Since January 1, 2014, we have not been a party to, and we have no plans to be a party to, any transaction or series of similar transactions in which the amount involved exceeded or will exceed $120,000 and in which any current director, executive officer, director nominee, holder of more than five percent of our capital stock, or any member of the immediate family of any of the foregoing, had or will have a direct or indirect material interest.

35



SECURITY OWNERSHIP OF CERTAIN BENEFICIAL OWNERS AND
MANAGEMENT AND RELATED STOCKHOLDER MATTERS
The information in the following table sets forth the ownership of our common stock, as of December 31, 2014, by: (i) any person who is known by us to be the beneficial owner of more than five percent of our common stock; (ii) each of our Named Executive Officers named in the Compensation Discussion and Analysis section; (iii) each of our directors; and (iv) all such executive officers and directors as a group.
Beneficial ownership is determined in accordance with the rules of the SEC and generally includes voting or investment power with respect to securities. For the purposes of calculating the percent ownership, as of December 31, 2014, approximately 37.5 million shares were issued and outstanding, and, for any individual who beneficially owns shares represented by options exercisable or RSUs vested within 60 days of December 31, 2014, these shares are treated as if outstanding for that person, but not for any other person.
The following table indicates those owners and their total number of beneficially owned shares, including shares subject to options exercisable or RSUs vested within 60 days of December 31, 2014; however, unless otherwise indicated, these shares do not include any options awarded after December 31, 2014:
 
 
Beneficial Ownership
Beneficial Owner
 
Number of shares
 
 
Percent of Total
T. Rowe Price Associates, Inc.
 
5,745,700

(1)
 
15.3
%
Baillie Gifford & Co.
 
2,428,752

(2)
 
6.5
%
BlackRock, Inc.
 
2,359,407

(3)
 
6.3
%
Morgan Stanley
 
2,036,834

(4)
 
5.4
%
The Vanguard Group, Inc.
 
1,934,831

(5)
 
5.2
%
Lonnie M. Smith
 
419,853

(6)
 
1.1
%
Gary S. Guthart, Ph.D.
 
340,521

(7)
 
0.9
%
David J. Rosa
 
106,410

(8)
 
0.3
%
Marshall L. Mohr
 
92,917

(9)
 
0.2
%
Jerome J. McNamara
 
63,877

(10)
 
0.2
%
Mark J. Rubash
 
25,573

(11)
 
0.1
%
Salvatore J. Brogna
 
17,869

(12)
 
*

Alan J. Levy, Ph.D.
 
17,776

(13)
 
*

Amal M. Johnson
 
16,875

(14)
 
*

Craig H. Barratt, Ph.D.
 
13,125

(15)
 
*

Eric H. Halvorson
 
10,934

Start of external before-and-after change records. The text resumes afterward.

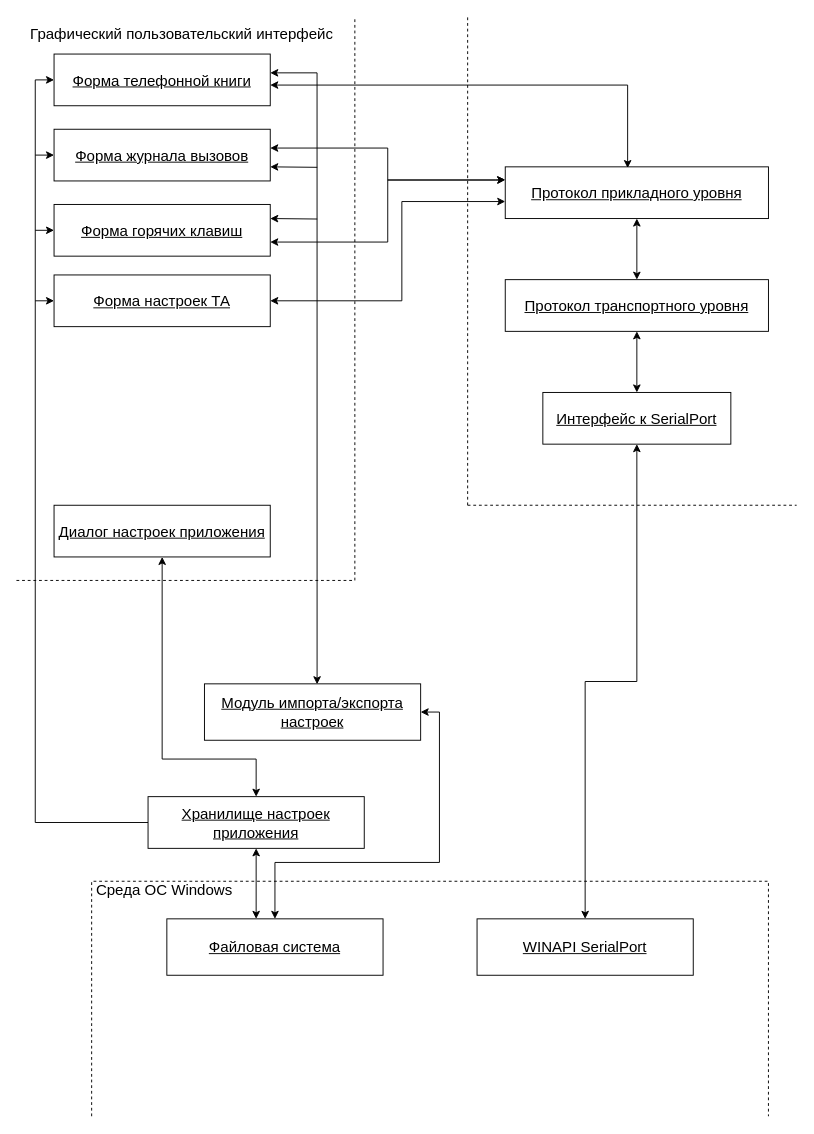
This is Untitled Diagram.drawio from 4REeSTt/project, a draw.io file, before an edit. Source tidied: cells renumbered, new cells numbered last; positions are measured from the earlier drawing's top-left corner, leaving out a move shared by most shapes. Both pictures are drawn from the tidied source at 94%, with x=0, y=0 at pixel (16, 16).
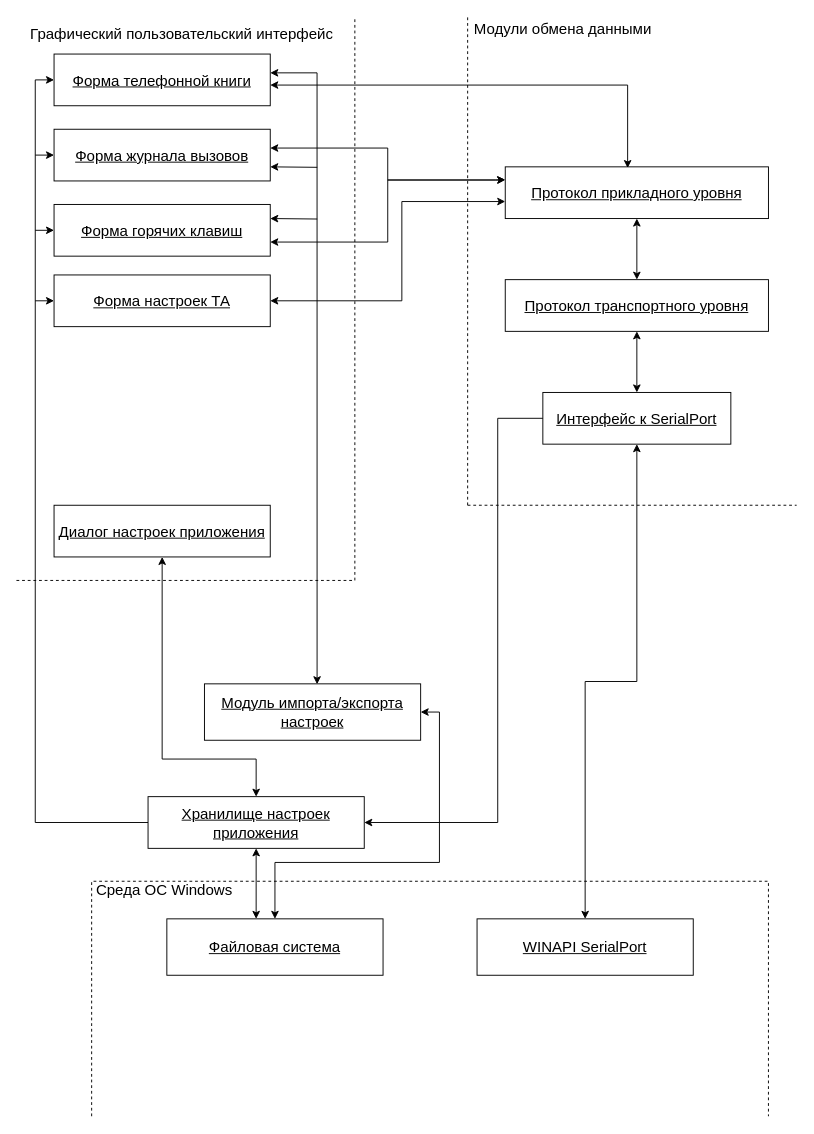
The same page after the edit.

The change refers to these unchanged cells:
```xml
<mxCell id="3" value="&lt;div&gt;Интерфейс к SerialPort&lt;/div&gt;" style="rounded=0;whiteSpace=wrap;html=1;fontSize=16;fontStyle=4;" parent="1" vertex="1">
  <mxGeometry x="560" y="400" width="200" height="55" as="geometry" />
</mxCell>
<mxCell id="22" value="&lt;div&gt;Хранилище настроек приложения&lt;/div&gt;" style="rounded=0;whiteSpace=wrap;html=1;fontSize=16;fontStyle=4;" parent="1" vertex="1">
  <mxGeometry x="140" y="830" width="230" height="55" as="geometry" />
</mxCell>
```

What changed in the source:
```diff
@@
+    <mxCell id="38" style="edgeStyle=orthogonalEdgeStyle;rounded=0;jettySize=auto;html=1;entryX=0;entryY=0.5;entryDx=0;entryDy=0;fontSize=16;startArrow=classic;startFill=1;endArrow=none;endFill=0;" parent="1" edge="1" source="22" target="3">
+      <mxGeometry relative="1" as="geometry">
+        <Array as="points">
+          <mxPoint x="512" y="857" />
+          <mxPoint x="512" y="428" />
+        </Array>
+      </mxGeometry>
+    </mxCell>
@@
+    <mxCell id="39" value="Модули обмена данными" style="text;html=1;strokeColor=none;fillColor=none;spacing=5;spacingTop=-20;whiteSpace=wrap;overflow=hidden;rounded=0;fontSize=16;" parent="1" vertex="1">
+      <mxGeometry x="482" y="14" width="246" height="16" as="geometry" />
+    </mxCell>
```
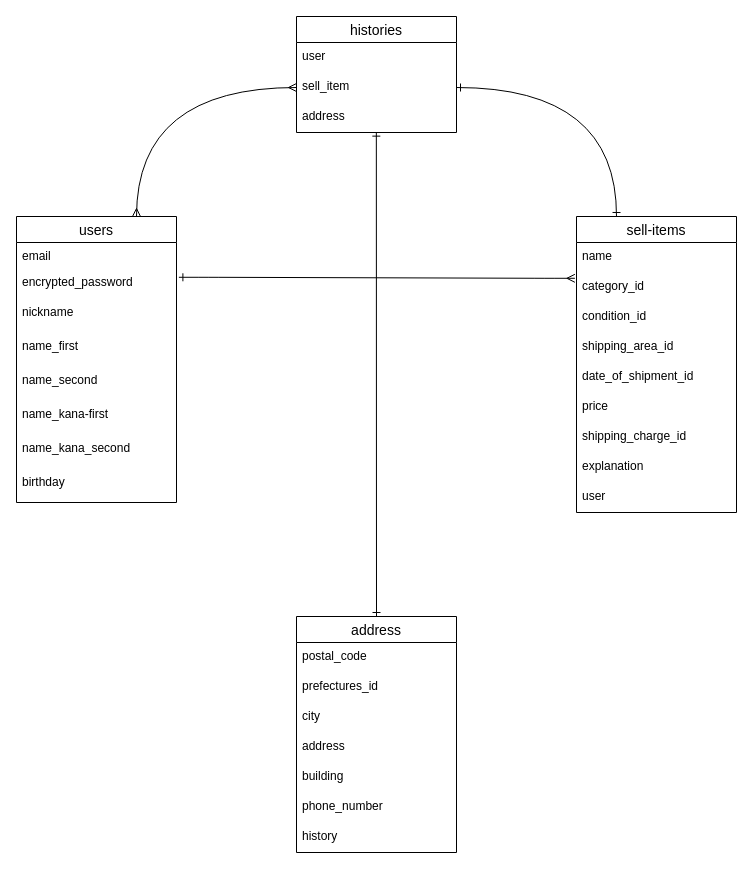
Earlier version of the draw.io diagram hurima.dio (Tsutomu-sasaki1/furima-31549). Source tidied: cells renumbered, new cells numbered last; positions are measured from the earlier drawing's top-left corner, leaving out a move shared by most shapes. Both pictures are drawn from the tidied source at 100%, with x=0, y=0 at pixel (16, 16).
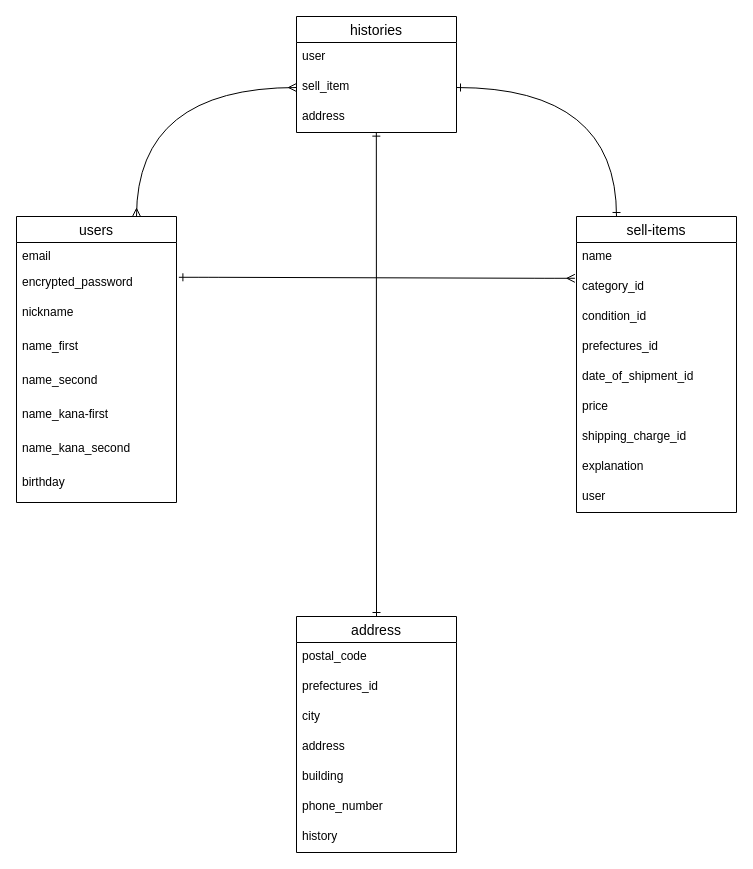
Above is the later version.

Commit message (it also covers changes not shown here):
カラムshipping_area_idをprefectures_idへ修正

The change refers to these unchanged cells:
```xml
<mxCell id="21" value="sell-items" style="swimlane;fontStyle=0;horizontal=1;startSize=26;align=center;fontSize=14;" parent="1" vertex="1">
  <mxGeometry x="560" y="200" width="160" height="296" as="geometry" />
</mxCell>
```

Change to the diagram source:
```diff
@@
-    <mxCell id="25" value="shipping_area_id" style="text;strokeColor=none;fillColor=none;spacingLeft=4;spacingRight=4;overflow=hidden;fontSize=12;" parent="21" vertex="1">
+    <mxCell id="25" value="prefectures_id" style="text;strokeColor=none;fillColor=none;spacingLeft=4;spacingRight=4;overflow=hidden;fontSize=12;" parent="21" vertex="1">
       <mxGeometry y="116" width="160" height="30" as="geometry" />
     </mxCell>
```
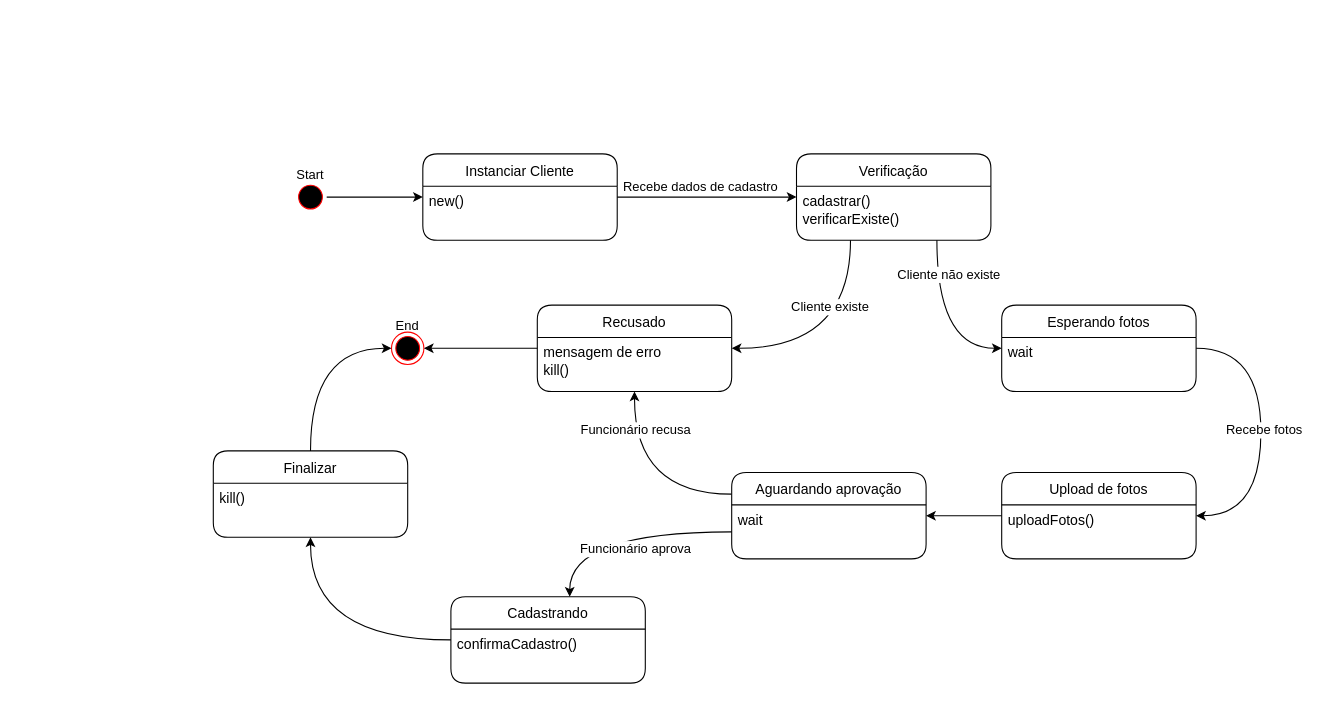
EijiDogen/BrainForHire keeps this draw.io diagram as diagramaEstados/EstadosCliente.drawio. Above is the earlier version. Source tidied: cells renumbered, new cells numbered last; positions are measured from the earlier drawing's top-left corner, leaving out a move shared by most shapes. Both pictures are drawn from the tidied source at 108%, with x=0, y=0 at pixel (213, 153).
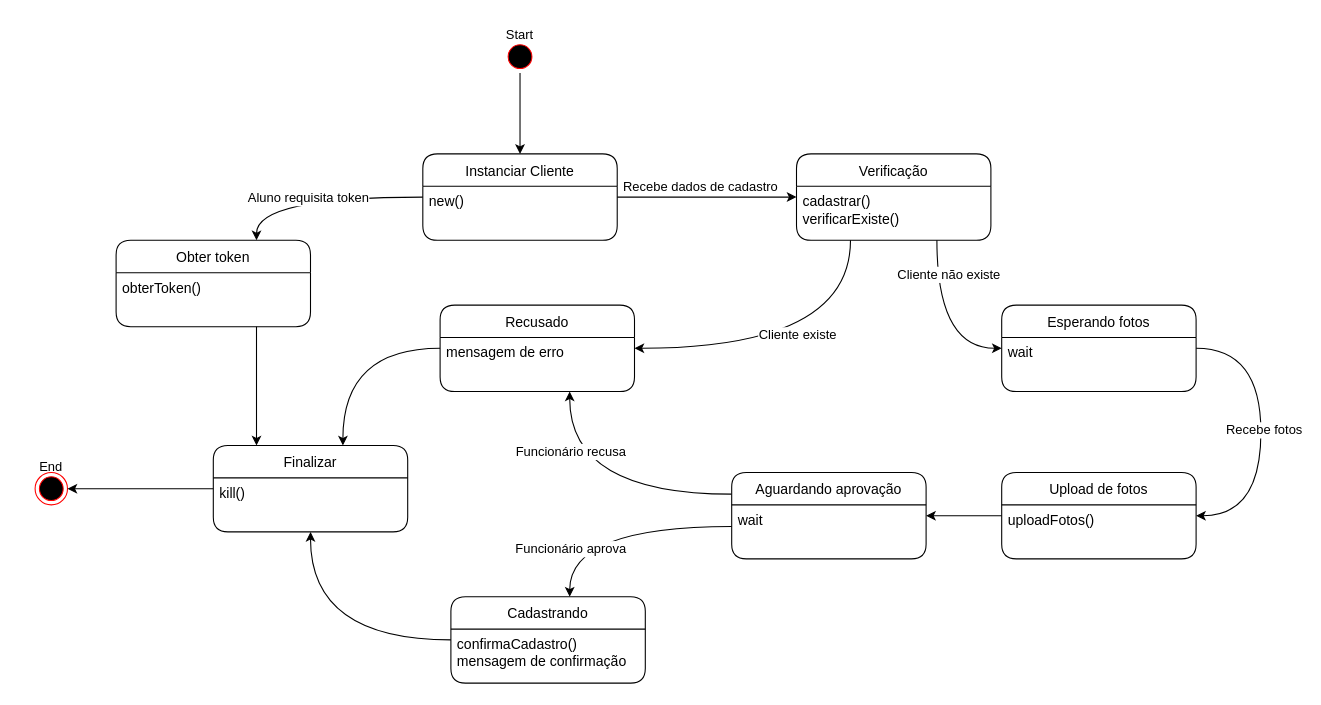
After the change.

Unchanged cells that the change refers to:
```xml
<mxCell id="4" value="Instanciar Cliente" style="swimlane;fontStyle=0;horizontal=1;startSize=30;rounded=1;fontSize=13;" parent="1" vertex="1">
  <mxGeometry x="194" width="180" height="80" as="geometry" />
</mxCell>
<mxCell id="10" style="ellipse;html=1;shape=endState;fillColor=#000000;strokeColor=#ff0000;rounded=1;" parent="9" vertex="1">
  <mxGeometry x="15" y="20" width="30" height="30" as="geometry" />
</mxCell>
<mxCell id="31" value="Aguardando aprovação" style="swimlane;fontStyle=0;horizontal=1;startSize=30;rounded=1;fontSize=13;" parent="1" vertex="1">
  <mxGeometry x="480" y="295" width="180" height="80" as="geometry" />
</mxCell>
<mxCell id="32" value="wait" style="text;strokeColor=none;fillColor=none;align=left;verticalAlign=top;spacingLeft=4;spacingRight=4;overflow=hidden;points=[[0,0.5],[1,0.5]];portConstraint=eastwest;fontSize=13;" parent="31" vertex="1">
  <mxGeometry y="30" width="180" height="50" as="geometry" />
</mxCell>
<mxCell id="34" value="Cadastrando" style="swimlane;fontStyle=0;horizontal=1;startSize=30;rounded=1;fontSize=13;" parent="1" vertex="1">
  <mxGeometry x="220" y="410" width="180" height="80" as="geometry" />
</mxCell>
```

What changed in the source:
```diff
@@
+    <mxCell id="41" style="edgeStyle=orthogonalEdgeStyle;curved=1;rounded=0;jettySize=auto;html=1;fontSize=12;" parent="1" edge="1" source="4" target="45">
+      <mxGeometry relative="1" as="geometry">
+        <Array as="points">
+          <mxPoint x="40" y="40" />
+        </Array>
+      </mxGeometry>
+    </mxCell>
+    <mxCell id="42" value="Aluno requisita token" style="edgeLabel;html=1;align=center;verticalAlign=middle;fontSize=12;" parent="41" vertex="1">
+      <mxGeometry x="-0.28" y="-2" relative="1" as="geometry">
+        <mxPoint x="-37" y="2" as="offset" />
+      </mxGeometry>
+    </mxCell>
@@
     <mxCell id="6" style="group;" parent="1" vertex="1">
-      <mxGeometry x="60" y="5" width="60" height="50" as="geometry" />
+      <mxGeometry x="254" y="-125" width="60" height="50" as="geometry" />
     </mxCell>
@@
     <mxCell id="9" style="group;" parent="1" vertex="1">
-      <mxGeometry x="150" y="145" width="60" height="50" as="geometry" />
+      <mxGeometry x="-180" y="275" width="60" height="50" as="geometry" />
     </mxCell>
@@
-    <mxCell id="19" style="rounded=0;jettySize=auto;html=1;fontSize=12;" parent="1" edge="1" source="20" target="10">
-      <mxGeometry relative="1" as="geometry" />
-    </mxCell>
+    <mxCell id="43" style="edgeStyle=orthogonalEdgeStyle;curved=1;rounded=0;jettySize=auto;html=1;fontSize=12;" parent="1" edge="1" source="20" target="37">
+      <mxGeometry relative="1" as="geometry">
+        <Array as="points">
+          <mxPoint x="120" y="180" />
+        </Array>
+      </mxGeometry>
+    </mxCell>
     <mxCell id="20" value="Recusado" style="swimlane;fontStyle=0;horizontal=1;startSize=30;rounded=1;fontSize=13;" parent="1" vertex="1">
-      <mxGeometry x="300" y="140" width="180" height="80" as="geometry" />
+      <mxGeometry x="210" y="140" width="180" height="80" as="geometry" />
     </mxCell>
-    <mxCell id="21" value="mensagem de erro&#10;kill()" style="text;strokeColor=none;fillColor=none;align=left;verticalAlign=top;spacingLeft=4;spacingRight=4;overflow=hidden;fontSize=13;" parent="20" vertex="1">
+    <mxCell id="21" value="mensagem de erro&#10;" style="text;strokeColor=none;fillColor=none;align=left;verticalAlign=top;spacingLeft=4;spacingRight=4;overflow=hidden;fontSize=13;" parent="20" vertex="1">
       <mxGeometry y="30" width="180" height="50" as="geometry" />
     </mxCell>
@@
     <mxCell id="29" style="edgeStyle=orthogonalEdgeStyle;curved=1;rounded=0;jettySize=auto;html=1;fontSize=12;" parent="1" edge="1" source="31" target="20">
       <mxGeometry relative="1" as="geometry">
         <Array as="points">
-          <mxPoint x="390" y="315" />
+          <mxPoint x="330" y="315" />
         </Array>
       </mxGeometry>
     </mxCell>
@@
-    <mxCell id="35" value="confirmaCadastro()" style="text;strokeColor=none;fillColor=none;align=left;verticalAlign=top;spacingLeft=4;spacingRight=4;overflow=hidden;fontSize=13;" parent="34" vertex="1">
+    <mxCell id="35" value="confirmaCadastro()&#10;mensagem de confirmação" style="text;strokeColor=none;fillColor=none;align=left;verticalAlign=top;spacingLeft=4;spacingRight=4;overflow=hidden;fontSize=13;" parent="34" vertex="1">
       <mxGeometry y="30" width="180" height="50" as="geometry" />
     </mxCell>
-    <mxCell id="36" style="edgeStyle=orthogonalEdgeStyle;curved=1;rounded=0;jettySize=auto;html=1;fontSize=12;entryX=0;entryY=0.5;entryDx=0;entryDy=0;" parent="1" edge="1" source="37" target="10">
+    <mxCell id="36" style="edgeStyle=orthogonalEdgeStyle;curved=1;rounded=0;jettySize=auto;html=1;fontSize=12;" parent="1" edge="1" source="37" target="10">
       <mxGeometry relative="1" as="geometry" />
     </mxCell>
     <mxCell id="37" value="Finalizar" style="swimlane;fontStyle=0;horizontal=1;startSize=30;rounded=1;fontSize=13;" parent="1" vertex="1">
-      <mxGeometry y="275" width="180" height="80" as="geometry" />
+      <mxGeometry y="270" width="180" height="80" as="geometry" />
     </mxCell>
@@
     <mxCell id="39" style="edgeStyle=orthogonalEdgeStyle;curved=1;rounded=0;jettySize=auto;html=1;fontSize=12;" parent="1" edge="1" source="32" target="34">
       <mxGeometry relative="1" as="geometry">
         <Array as="points">
-          <mxPoint x="330" y="350" />
+          <mxPoint x="330" y="345" />
         </Array>
       </mxGeometry>
     </mxCell>
     <mxCell id="40" value="Funcionário aprova" style="edgeLabel;html=1;align=center;verticalAlign=middle;fontSize=12;" parent="39" vertex="1">
       <mxGeometry x="-0.47" y="3" relative="1" as="geometry">
-        <mxPoint x="-34" y="12" as="offset" />
+        <mxPoint x="-93" y="17" as="offset" />
       </mxGeometry>
     </mxCell>
+    <mxCell id="44" style="edgeStyle=orthogonalEdgeStyle;curved=1;rounded=0;jettySize=auto;html=1;fontSize=12;" parent="1" edge="1" source="45" target="37">
+      <mxGeometry relative="1" as="geometry">
+        <Array as="points">
+          <mxPoint x="40" y="205" />
+          <mxPoint x="40" y="205" />
+        </Array>
+      </mxGeometry>
+    </mxCell>
+    <mxCell id="45" value="Obter token" style="swimlane;fontStyle=0;horizontal=1;startSize=30;rounded=1;fontSize=13;" parent="1" vertex="1">
+      <mxGeometry x="-90" y="80" width="180" height="80" as="geometry" />
+    </mxCell>
+    <mxCell id="46" value="obterToken()" style="text;strokeColor=none;fillColor=none;align=left;verticalAlign=top;spacingLeft=4;spacingRight=4;overflow=hidden;fontSize=13;" parent="45" vertex="1">
+      <mxGeometry y="30" width="180" height="50" as="geometry" />
+    </mxCell>
```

(16)
 
*

George Stalk, Jr.
 
10,563

(17)
 
*

All executive officers and directors as a group (16 persons)
 
1,310,453

(18)
 
3.5
%
 
(*)
Represents less than 0.1% of the issued and outstanding shares.